There have been well-described outbreaks of CA-MRSA infection in nurseries and among neonates.2 The source of these infections is often unclear and presumably originate from either health-care workers or mothers or other family members. The present study, along with a study done on urban populations in New York City and Newark, NJ, and presented in poster 365,3 provides evidence that some women are vaginally colonized with MRSA (in the second study, the rate of vaginal colonization with CA-MRSA was 3%). This represents a potential source of infection for neonates and others, although the risk of maternal or neonatal disease is unknown. Other questions that arise include the following: should women with vaginal colonization of CA-MRSA be decontaminated or receive antibiotics around the time of delivery? The optimal approach to the patient with vaginal colonization of CA-MRSA remains undefined.

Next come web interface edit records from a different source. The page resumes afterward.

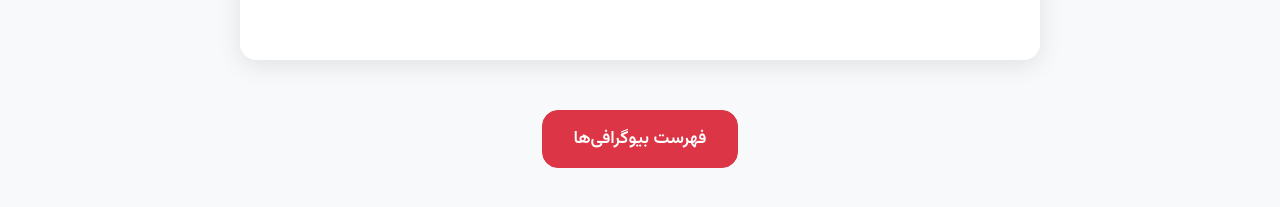
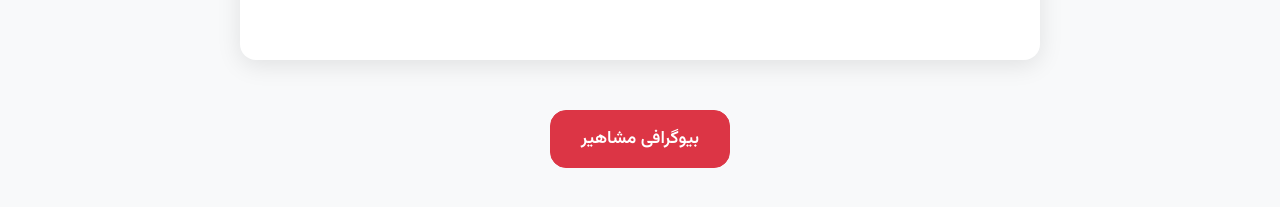
Before and after one commit to darkblog/darkblog.github.io, a Jekyll site: the page built from _posts/2025-7-5-68.md, in a window 1280 px wide and 900 px high, scrolled down 1654 px. Shown: the part 684-891 px from the top of the window. Built offline with Jekyll 4.4.1, drawn with Linux system fonts in a browser that asks for light colours; nearby versions of some CDN libraries.

Commit message:
Update post.html

```diff
--- a/_layouts/post.html
+++ b/_layouts/post.html
@@ -570,7 +570,7 @@
 
         <div class="blog-button-container">
             <a href="https://indexes.ir/biography" class="blog-button">
-                فهرست بیوگرافی‌ها
+                بیوگرافی مشاهیر
             </a>
         </div>
     </main>
```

1. Creech CB, Litzner B, Talbot TR, et al. Session 67. No. LB-2 IDSA; 2006.
2. Centers for Disease Control and Prevention. Community associated methicillin resistant Staphylococcus aureus
infections among healthy newborns: Chicago and Los Angeles County, 2004. MMWR
3. Azar E, D'Amico R, Doymaz M, et al. Session 45. No. 365 IDSA: 2006.
SESSION 86. ORAL ABSTRACT SESSION, EPIDEMIOLOGY
Session 86. Oral Abstract Session, Epidemiology. No.773. First Dengue Hemorrhagic Fever Outbreak in the Continental United States, 20051
In 2005, there was an outbreak of dengue involving more than 6,000 people in Brownsville, Tex, and Matamoros, Tamaulipas in Mexico. The Centers for Disease Control and Prevention investigated 129 persons seen in hospitals or emergency rooms with laboratory-confirmed dengue. These included 25 cases in the United States. Of the cases in the United States, 64% had dengue hemorrhagic fever (DHF). The authors comment that with large populations of Aedes aegypti in the area carrying multiple strains of dengue serotypes, along with a high prevalence of diabetes in southern Texas, there will likely lead to more cases of dengue and DHF in the region.
Since 1989, there have been many outbreaks of DHF in South America, Central America, and Mexico.2,3 There have been sporadic cases of dengue in Texas towns bordering on Mexico over the years.4 The present study details the first DHF outbreak in the continental United States. Clinicians must be mindful of this when taking a travel history in their febrile patients.
1. Kapella BK, Carillo C, Moya C, et al. Session 86. No. 773 IDSA: 2006.
2. Thomas SJ, Strickman D, Vaughn DW, et al. Dengue epidemiology: virus epidemiology, ecology, and emergence. Adv Virus Res
. 2003;61: 235-289.
3. Guzman MG, Kouri G. Dengue and dengue hemorrhagic fever in the Americas: lessons and challenges. J Clin Virol
4. Rawlings JA, Hendricks KA, Burgess CR, et al. Dengue surveillance in Texas, 1995. Am J Trop Med Hyg